* [Exercise prompt]: Give the data again in full. Keep every line the same.

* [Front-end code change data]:
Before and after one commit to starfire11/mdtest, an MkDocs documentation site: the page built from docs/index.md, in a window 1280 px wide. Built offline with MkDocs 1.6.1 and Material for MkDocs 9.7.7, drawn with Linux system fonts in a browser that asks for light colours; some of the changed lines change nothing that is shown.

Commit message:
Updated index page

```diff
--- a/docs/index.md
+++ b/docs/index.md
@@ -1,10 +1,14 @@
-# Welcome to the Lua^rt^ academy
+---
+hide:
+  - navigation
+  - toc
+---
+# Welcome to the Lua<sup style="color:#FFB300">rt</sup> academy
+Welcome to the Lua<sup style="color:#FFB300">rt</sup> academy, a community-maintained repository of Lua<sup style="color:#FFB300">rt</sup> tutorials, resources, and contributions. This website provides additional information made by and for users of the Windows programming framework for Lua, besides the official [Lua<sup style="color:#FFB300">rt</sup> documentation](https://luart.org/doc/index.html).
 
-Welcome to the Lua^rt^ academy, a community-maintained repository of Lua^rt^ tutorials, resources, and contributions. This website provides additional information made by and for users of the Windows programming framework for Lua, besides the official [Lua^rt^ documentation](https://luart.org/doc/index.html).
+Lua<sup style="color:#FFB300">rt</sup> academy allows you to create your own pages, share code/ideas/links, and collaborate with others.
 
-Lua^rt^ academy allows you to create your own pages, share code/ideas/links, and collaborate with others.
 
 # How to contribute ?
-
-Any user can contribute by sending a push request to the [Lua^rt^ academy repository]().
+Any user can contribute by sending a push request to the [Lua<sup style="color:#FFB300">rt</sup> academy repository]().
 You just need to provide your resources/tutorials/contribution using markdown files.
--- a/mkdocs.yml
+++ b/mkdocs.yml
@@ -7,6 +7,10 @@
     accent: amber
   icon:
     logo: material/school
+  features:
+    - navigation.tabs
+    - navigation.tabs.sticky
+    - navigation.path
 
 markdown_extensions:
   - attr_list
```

* [Answer box]:
Before and after one commit to starfire11/mdtest, an MkDocs documentation site: the page built from docs/index.md, in a window 1280 px wide. Built offline with MkDocs 1.6.1 and Material for MkDocs 9.7.7, drawn with Linux system fonts in a browser that asks for light colours; some of the changed lines change nothing that is shown.

Commit message:
Updated index page

```diff
--- a/docs/index.md
+++ b/docs/index.md
@@ -1,10 +1,14 @@
-# Welcome to the Lua^rt^ academy
+---
+hide:
+  - navigation
+  - toc
+---
+# Welcome to the Lua<sup style="color:#FFB300">rt</sup> academy
+Welcome to the Lua<sup style="color:#FFB300">rt</sup> academy, a community-maintained repository of Lua<sup style="color:#FFB300">rt</sup> tutorials, resources, and contributions. This website provides additional information made by and for users of the Windows programming framework for Lua, besides the official [Lua<sup style="color:#FFB300">rt</sup> documentation](https://luart.org/doc/index.html).
 
-Welcome to the Lua^rt^ academy, a community-maintained repository of Lua^rt^ tutorials, resources, and contributions. This website provides additional information made by and for users of the Windows programming framework for Lua, besides the official [Lua^rt^ documentation](https://luart.org/doc/index.html).
+Lua<sup style="color:#FFB300">rt</sup> academy allows you to create your own pages, share code/ideas/links, and collaborate with others.
 
-Lua^rt^ academy allows you to create your own pages, share code/ideas/links, and collaborate with others.
 
 # How to contribute ?
-
-Any user can contribute by sending a push request to the [Lua^rt^ academy repository]().
+Any user can contribute by sending a push request to the [Lua<sup style="color:#FFB300">rt</sup> academy repository]().
 You just need to provide your resources/tutorials/contribution using markdown files.
--- a/mkdocs.yml
+++ b/mkdocs.yml
@@ -7,6 +7,10 @@
     accent: amber
   icon:
     logo: material/school
+  features:
+    - navigation.tabs
+    - navigation.tabs.sticky
+    - navigation.path
 
 markdown_extensions:
   - attr_list
```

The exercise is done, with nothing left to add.